- **Work task**: The output must match the entries below exactly, with pictures removed.

- **Dataset records**:
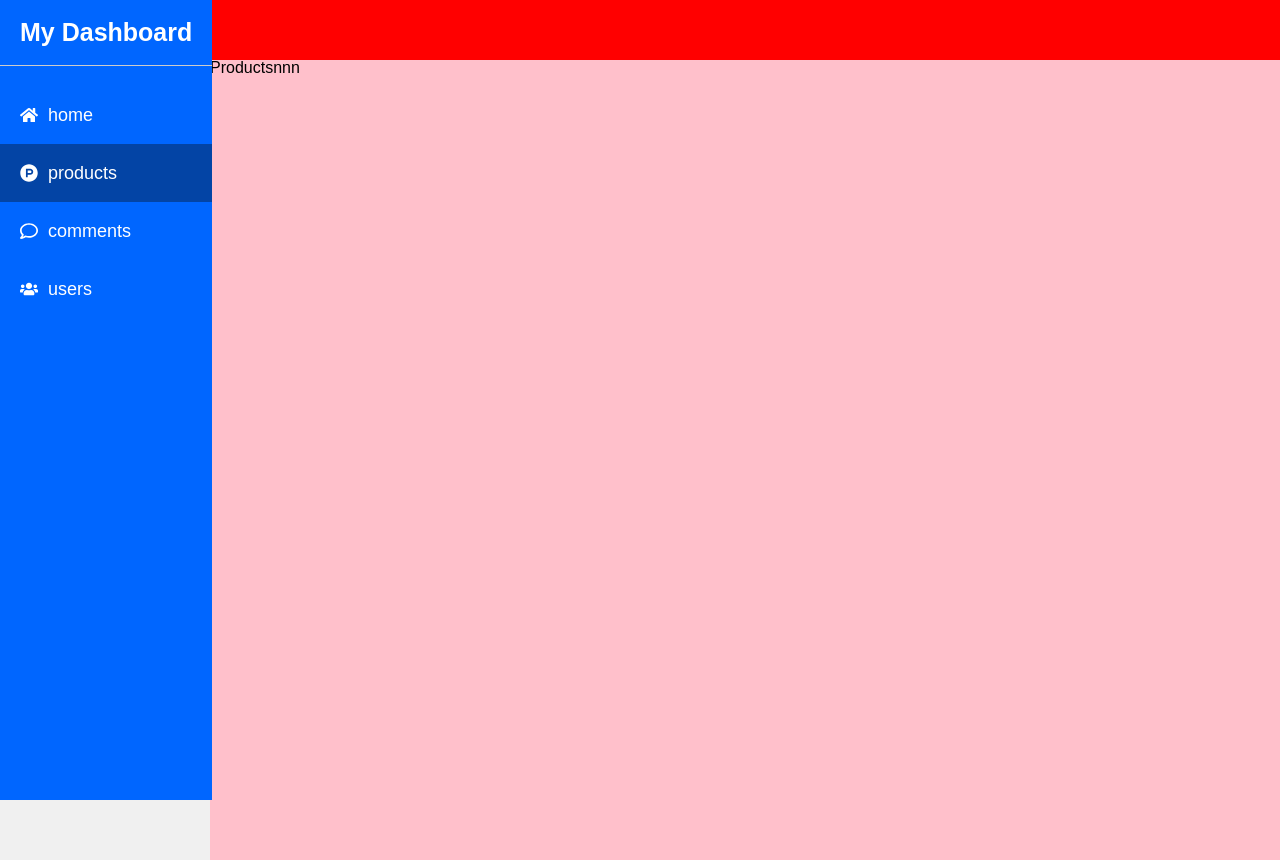
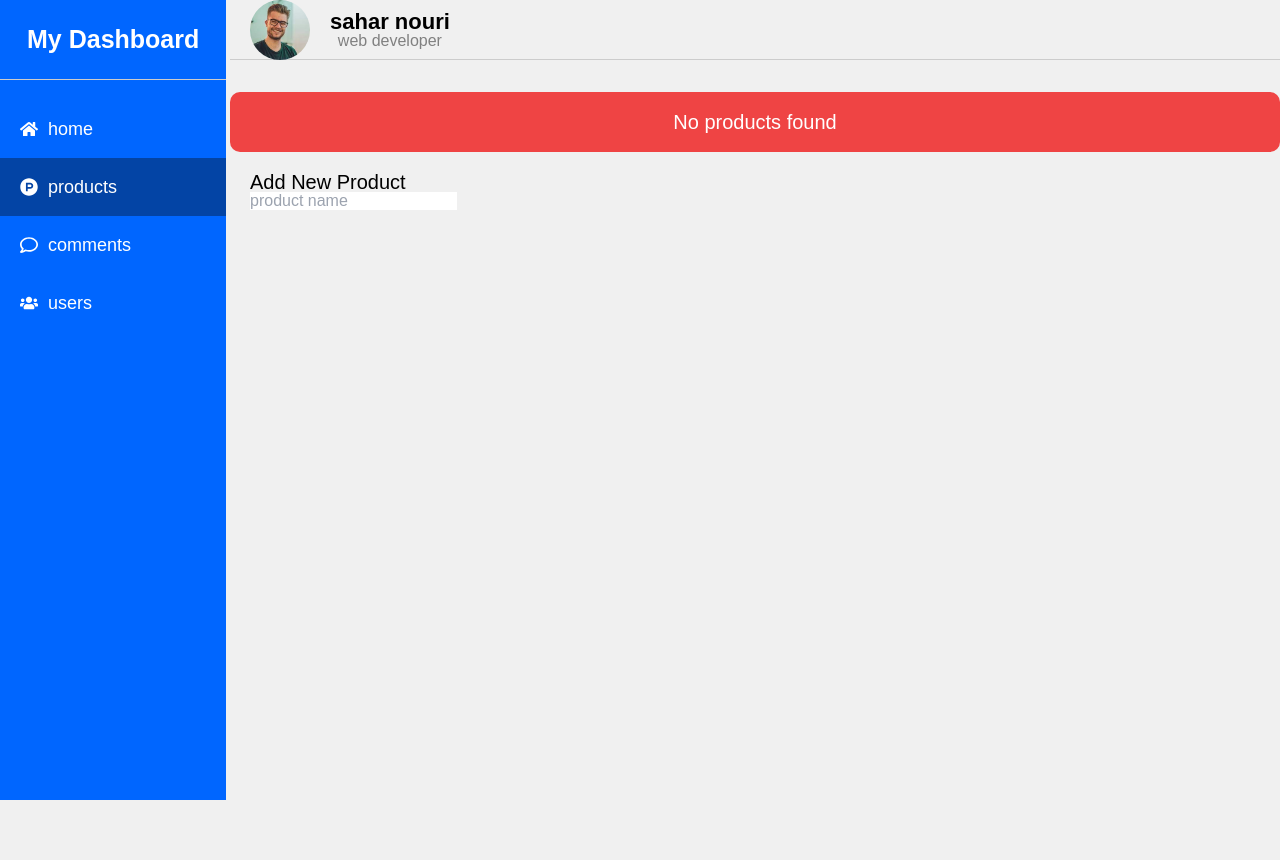
Before and after one commit to saharNrv/cms-dashboard, a React (Create React App) app in the folder frontend/: page /products in a window 1280 px wide. After the commit the page ends 800 px from the top, so only its background shows below. Built offline with nearby package versions, Linux system fonts and the light colour scheme.

Commit message:
install tailwind

```diff
--- a/frontend/package.json
+++ b/frontend/package.json
@@ -36,5 +36,8 @@
       "last 1 firefox version",
       "last 1 safari version"
     ]
+  },
+  "devDependencies": {
+    "tailwindcss": "^3.4.0"
   }
 }
--- a/frontend/src/App.css
+++ b/frontend/src/App.css
@@ -1,6 +1,6 @@
 .app-wrap{
   flex: 4;
   flex-direction: column;
-  padding-left: 210px;
+  padding-left: 230px;
 
 }
--- /dev/null
+++ b/frontend/src/Components/AddNewProduct/AddNewProduct.jsx
@@ -0,0 +1,18 @@
+import React from 'react';
+
+export default function AddNewProduct() {
+  return (
+    <div className='addProduct p-5'>
+
+        <h1 className='text-[20px]'>Add New Product</h1>
+        <div className='form-wrap'>
+            <form className='form'>
+                <div className='addProduct-input-wrap'>
+                    <input type="text" placeholder='product name' />
+                </div>
+            </form>
+        </div>
+
+    </div>
+  );
+}
--- a/frontend/src/Components/Header/Header.css
+++ b/frontend/src/Components/Header/Header.css
@@ -1,4 +1,28 @@
 .header{
     height: 60px;
-    background-color: red;
+    border-bottom:1px solid #ccc ;
+    display: flex;
+    align-items: center;
+    justify-content: space-between;
+    padding: 10px;
 }
+.header-infos{
+    display: flex;
+    align-items: center;
+    gap: 20px;
+    text-align: center;
+    padding:0px 10px;
+}
+.header-cover{
+    width: 60px;
+    height: 60px;
+    border-radius: 50%;
+    object-fit: cover;
+}
+.admin-name{
+    font-weight: bold;
+    font-size: 22px;
+}
+.admin-job{
+color: gray;
+}
--- a/frontend/src/Components/Header/Header.jsx
+++ b/frontend/src/Components/Header/Header.jsx
@@ -4,10 +4,18 @@ import './Header.css'
 export default function Header() {
   return (
     <div className='header'>
+     <div className="header-left">
+      <div className="header-infos">
+        <img src="/img/amin1.jpeg" alt="admin img" className='header-cover' />
+        <div>
+          <h2 className='admin-name'>sahar nouri</h2>
+          <h3 className='admin-job'>web developer</h3>
+        </div>
+      </div>
      <div className="header-right">
 
      </div>
-     <div className="header-left"></div>
+     </div>
     </div>
   );
 }
--- /dev/null
+++ b/frontend/src/Components/Message/Message.jsx
@@ -0,0 +1,10 @@
+import React from 'react';
+import './Message.css'
+
+export default function Message({msg}) {
+  return (
+    <div className='bg-red-500 p-4 rounded-[10px] mt-8'>
+      <h1 className='text-white text-center text-xl'>{msg}</h1>
+    </div>
+  );
+}
--- a/frontend/src/Components/Products/Products.jsx
+++ b/frontend/src/Components/Products/Products.jsx
@@ -1,10 +1,13 @@
 import React from 'react';
 import './Product.css'
+import Message from '../Message/Message';
+import AddNewProduct from '../AddNewProduct/AddNewProduct';
 
 export default function Products() {
   return (
-    <div className='pro'>
-      Productsnnn
+    <div className=''>
+     <Message msg='No products found'/>
+     <AddNewProduct/>
     </div>
   );
 }
--- a/frontend/src/Components/SideBar/SideBar.css
+++ b/frontend/src/Components/SideBar/SideBar.css
@@ -11,7 +11,7 @@
     font-weight: bold;
     color: var(--white);
     border-bottom: 1px solid #ccc;
-    padding: 20px;
+    padding: 27px;
 
 }
 .sidebar-list{
--- a/frontend/src/index.css
+++ b/frontend/src/index.css
@@ -1,13 +1,3 @@
-body {
-  margin: 0;
-  font-family: -apple-system, BlinkMacSystemFont, 'Segoe UI', 'Roboto', 'Oxygen',
-    'Ubuntu', 'Cantarell', 'Fira Sans', 'Droid Sans', 'Helvetica Neue',
-    sans-serif;
-  -webkit-font-smoothing: antialiased;
-  -moz-osx-font-smoothing: grayscale;
-}
-
-code {
-  font-family: source-code-pro, Menlo, Monaco, Consolas, 'Courier New',
-    monospace;
-}
+@tailwind base;
+@tailwind components;
+@tailwind utilities;
--- /dev/null
+++ b/frontend/tailwind.config.js
@@ -0,0 +1,8 @@
+/** @type {import('tailwindcss').Config} */
+module.exports = {
+  content: ["./src/**/*.{js,jsx}"],
+  theme: {
+    extend: {},
+  },
+  plugins: [],
+}
```
Also changed, not shown: frontend/src/Components/Message/Message.css (added), 1 other file (tests, documents, lock files or other folders).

- **Written response**:
Before and after one commit to saharNrv/cms-dashboard, a React (Create React App) app in the folder frontend/: page /products in a window 1280 px wide. After the commit the page ends 800 px from the top, so only its background shows below. Built offline with nearby package versions, Linux system fonts and the light colour scheme.

Commit message:
install tailwind

```diff
--- a/frontend/package.json
+++ b/frontend/package.json
@@ -36,5 +36,8 @@
       "last 1 firefox version",
       "last 1 safari version"
     ]
+  },
+  "devDependencies": {
+    "tailwindcss": "^3.4.0"
   }
 }
--- a/frontend/src/App.css
+++ b/frontend/src/App.css
@@ -1,6 +1,6 @@
 .app-wrap{
   flex: 4;
   flex-direction: column;
-  padding-left: 210px;
+  padding-left: 230px;
 
 }
--- /dev/null
+++ b/frontend/src/Components/AddNewProduct/AddNewProduct.jsx
@@ -0,0 +1,18 @@
+import React from 'react';
+
+export default function AddNewProduct() {
+  return (
+    <div className='addProduct p-5'>
+
+        <h1 className='text-[20px]'>Add New Product</h1>
+        <div className='form-wrap'>
+            <form className='form'>
+                <div className='addProduct-input-wrap'>
+                    <input type="text" placeholder='product name' />
+                </div>
+            </form>
+        </div>
+
+    </div>
+  );
+}
--- a/frontend/src/Components/Header/Header.css
+++ b/frontend/src/Components/Header/Header.css
@@ -1,4 +1,28 @@
 .header{
     height: 60px;
-    background-color: red;
+    border-bottom:1px solid #ccc ;
+    display: flex;
+    align-items: center;
+    justify-content: space-between;
+    padding: 10px;
 }
+.header-infos{
+    display: flex;
+    align-items: center;
+    gap: 20px;
+    text-align: center;
+    padding:0px 10px;
+}
+.header-cover{
+    width: 60px;
+    height: 60px;
+    border-radius: 50%;
+    object-fit: cover;
+}
+.admin-name{
+    font-weight: bold;
+    font-size: 22px;
+}
+.admin-job{
+color: gray;
+}
--- a/frontend/src/Components/Header/Header.jsx
+++ b/frontend/src/Components/Header/Header.jsx
@@ -4,10 +4,18 @@ import './Header.css'
 export default function Header() {
   return (
     <div className='header'>
+     <div className="header-left">
+      <div className="header-infos">
+        <img src="/img/amin1.jpeg" alt="admin img" className='header-cover' />
+        <div>
+          <h2 className='admin-name'>sahar nouri</h2>
+          <h3 className='admin-job'>web developer</h3>
+        </div>
+      </div>
      <div className="header-right">
 
      </div>
-     <div className="header-left"></div>
+     </div>
     </div>
   );
 }
--- /dev/null
+++ b/frontend/src/Components/Message/Message.jsx
@@ -0,0 +1,10 @@
+import React from 'react';
+import './Message.css'
+
+export default function Message({msg}) {
+  return (
+    <div className='bg-red-500 p-4 rounded-[10px] mt-8'>
+      <h1 className='text-white text-center text-xl'>{msg}</h1>
+    </div>
+  );
+}
--- a/frontend/src/Components/Products/Products.jsx
+++ b/frontend/src/Components/Products/Products.jsx
@@ -1,10 +1,13 @@
 import React from 'react';
 import './Product.css'
+import Message from '../Message/Message';
+import AddNewProduct from '../AddNewProduct/AddNewProduct';
 
 export default function Products() {
   return (
-    <div className='pro'>
-      Productsnnn
+    <div className=''>
+     <Message msg='No products found'/>
+     <AddNewProduct/>
     </div>
   );
 }
--- a/frontend/src/Components/SideBar/SideBar.css
+++ b/frontend/src/Components/SideBar/SideBar.css
@@ -11,7 +11,7 @@
     font-weight: bold;
     color: var(--white);
     border-bottom: 1px solid #ccc;
-    padding: 20px;
+    padding: 27px;
 
 }
 .sidebar-list{
--- a/frontend/src/index.css
+++ b/frontend/src/index.css
@@ -1,13 +1,3 @@
-body {
-  margin: 0;
-  font-family: -apple-system, BlinkMacSystemFont, 'Segoe UI', 'Roboto', 'Oxygen',
-    'Ubuntu', 'Cantarell', 'Fira Sans', 'Droid Sans', 'Helvetica Neue',
-    sans-serif;
-  -webkit-font-smoothing: antialiased;
-  -moz-osx-font-smoothing: grayscale;
-}
-
-code {
-  font-family: source-code-pro, Menlo, Monaco, Consolas, 'Courier New',
-    monospace;
-}
+@tailwind base;
+@tailwind components;
+@tailwind utilities;
--- /dev/null
+++ b/frontend/tailwind.config.js
@@ -0,0 +1,8 @@
+/** @type {import('tailwindcss').Config} */
+module.exports = {
+  content: ["./src/**/*.{js,jsx}"],
+  theme: {
+    extend: {},
+  },
+  plugins: [],
+}
```
Also changed, not shown: frontend/src/Components/Message/Message.css (added), 1 other file (tests, documents, lock files or other folders).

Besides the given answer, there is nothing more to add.